Facts About Firework Injuries

  • An estimated 15,600 injuries were treated in hospitals in the United States in 2021, including 18 deaths
  • 10,296 of those injuries occurred between June 21 and July 21 (over the Fourth of July holiday)
  • In 2018, fireworks caused nearly 19,500 fires – including 1,900 structural fires

The Fourth of July stands out as THE summer holiday for family, friends, barbecues and fireworks. Attending a professional fireworks show can be a great way to celebrate! But if you choose to set off fireworks of your own this summer, the Denver Health Trauma and Injury Prevention team would like to make sure you practice proper firework safety etiquette. We have put together a few common firework safety tips to help you and your family get through the holiday incident-free.

Denver Health Paramedics join Denver Police and Denver Fire to call for a safe Independence Day Celebration.

For those who live in areas where fireworks are legal, follow these safety tips, to ensure a fun and safe Fourth of July for you and your family: 

  • Never allow young children to play with or ignite fireworks
  • Avoid buying fireworks that are packaged in brown paper because this is often a sign that the fireworks were made for professional displays and that they could pose a danger to families
  • Always have an adult supervise firework activities; parents don't realize that young children can suffer injuries from sparklers, which burn at temperatures of about 2,000 degrees - hot enough to melt some metals
  • Never place any part of your body directly over a fireworks device when lighting the fuse; back up to a safe distance immediately after lighting fireworks
  • Never try to re-light or pick up fireworks that have not ignited fully
  • Never point or throw fireworks at another person.
  • Keep a bucket of water or a garden hose handy in case of fire or other mishap
  • Light fireworks one at a time, then move back quickly
  • Never carry fireworks in a pocket or shoot them off in metal or glass containers
  • After fireworks complete their burning, douse the spent device with plenty of water from a bucket or hose before discarding it to prevent a trash fire
  • Make sure fireworks are legal in your area before buying or using them

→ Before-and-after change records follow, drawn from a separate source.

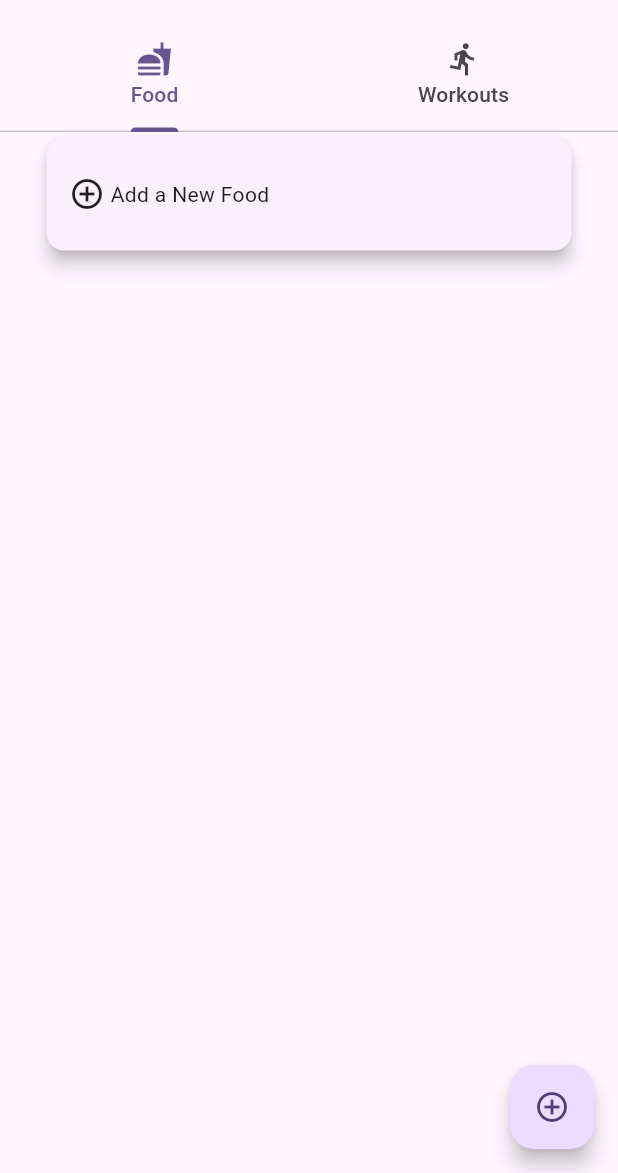
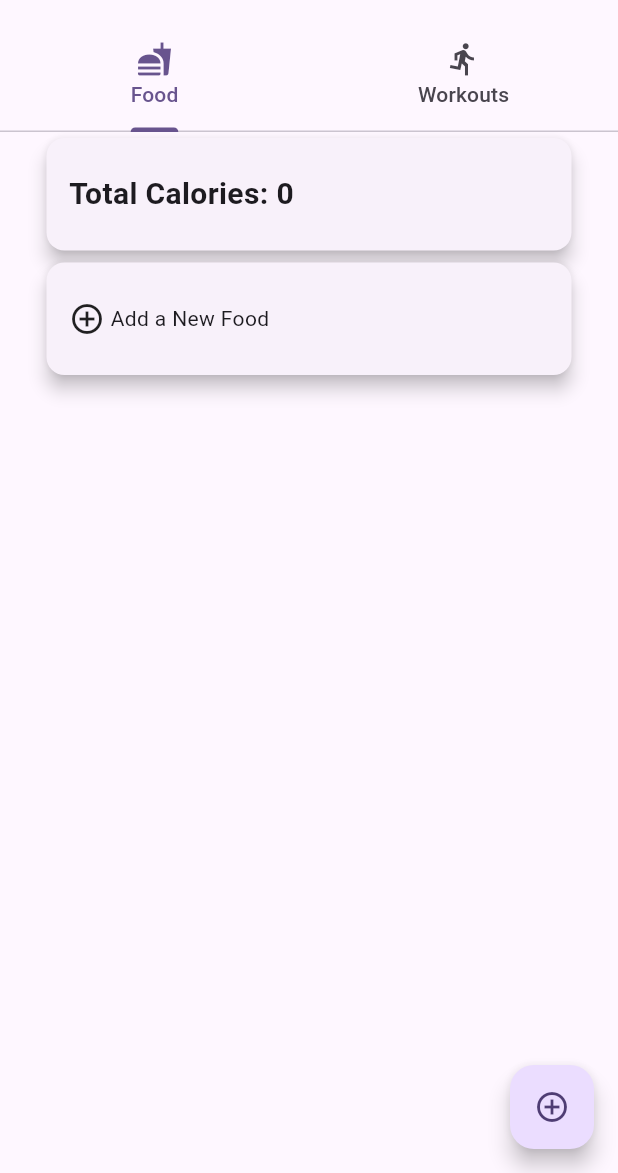
Before and after one commit to FastCrag/CalorieTracker, a Flutter app: the screen it shows after launch, on a phone screen of 412 x 824 dp, the part 63-1236 px from its top. Run offline on Flutter 3.47's test engine with Material 3 defaults, Android fonts, the phone set to English and light mode, and no system bars.

Commit message:
Added total calorie tracker

```diff
--- a/lib/main.dart
+++ b/lib/main.dart
@@ -81,23 +81,29 @@ class _HomeState extends State<Home> with TickerProviderStateMixin {
           ],
         ),
       ),
+
       body: TabBarView(
         controller: _tabController,
         children: <Widget>[
           SingleChildScrollView(
             child: Column(
                 children: [
+                  //Displays total amount of calories consumed
+                  totalCaloriesCard(),
                   ...List.generate(
                     foodList.length,
                         (index) => createFoodCard(index),
                   ),
                   addNewFoodCard(),
+                  // addCalorieTotalCard(),
                 ]
             ),
           ),
           SingleChildScrollView(
             child: Column(
                 children: [
+                  //Displays total amount of calories consumed
+                  totalCaloriesCard(),
                   ...List.generate(
                     workoutList.length,
                         (index) => createWorkoutCard(index),
@@ -321,6 +327,44 @@ class _HomeState extends State<Home> with TickerProviderStateMixin {
     );
   }
 
+
+  //Display total amount of calories consumed at the top of the calories list
+  Widget totalCaloriesCard() {
+    return Card(
+      elevation: 5,
+      clipBehavior: Clip.hardEdge,
+      child: SizedBox(
+        width: 350,
+        height: 75,
+        child: Center(
+          child: Container(
+            padding: const EdgeInsets.symmetric(horizontal: 15.0),
+            child: Row(
+              mainAxisAlignment: MainAxisAlignment.spaceBetween,
+              children: [
+                Text(
+                  'Total Calories: ${getTotalCalories()}',
+                  style: TextStyle(
+                    fontWeight: FontWeight.bold,
+                    fontSize: 20,
+                  ),
+                ),
+              ],
+            ),
+          ),
+        ),
+      ),
+    );
+  }
+
+  //Function to get the total amount of calories
+  //Also accounts for amount of calories burned from workouts
+  int getTotalCalories() {
+    int totalCaloriesFromFood = foodList.fold(0, (sum, food) => sum + food.getCalories);
+    int totalCaloriesBurned = workoutList.fold(0, (sum, workout) => sum + workout.getCaloriesBurned);
+    return totalCaloriesFromFood - totalCaloriesBurned;
+  }
+
   Widget addNewWorkoutCard() {
     return Card(
       elevation: 5,
```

Spend your Fourth of July weekend enjoying the beauty of fireworks, not reacting to an avoidable accident. By practicing proper fireworks safety, you and your family can enjoy a beautiful (and safe) fireworks-filled celebration!

For additional information on firework safety, please contact Missy Anderson at 303-602-7623 or Melissa.Anderson@dhha.org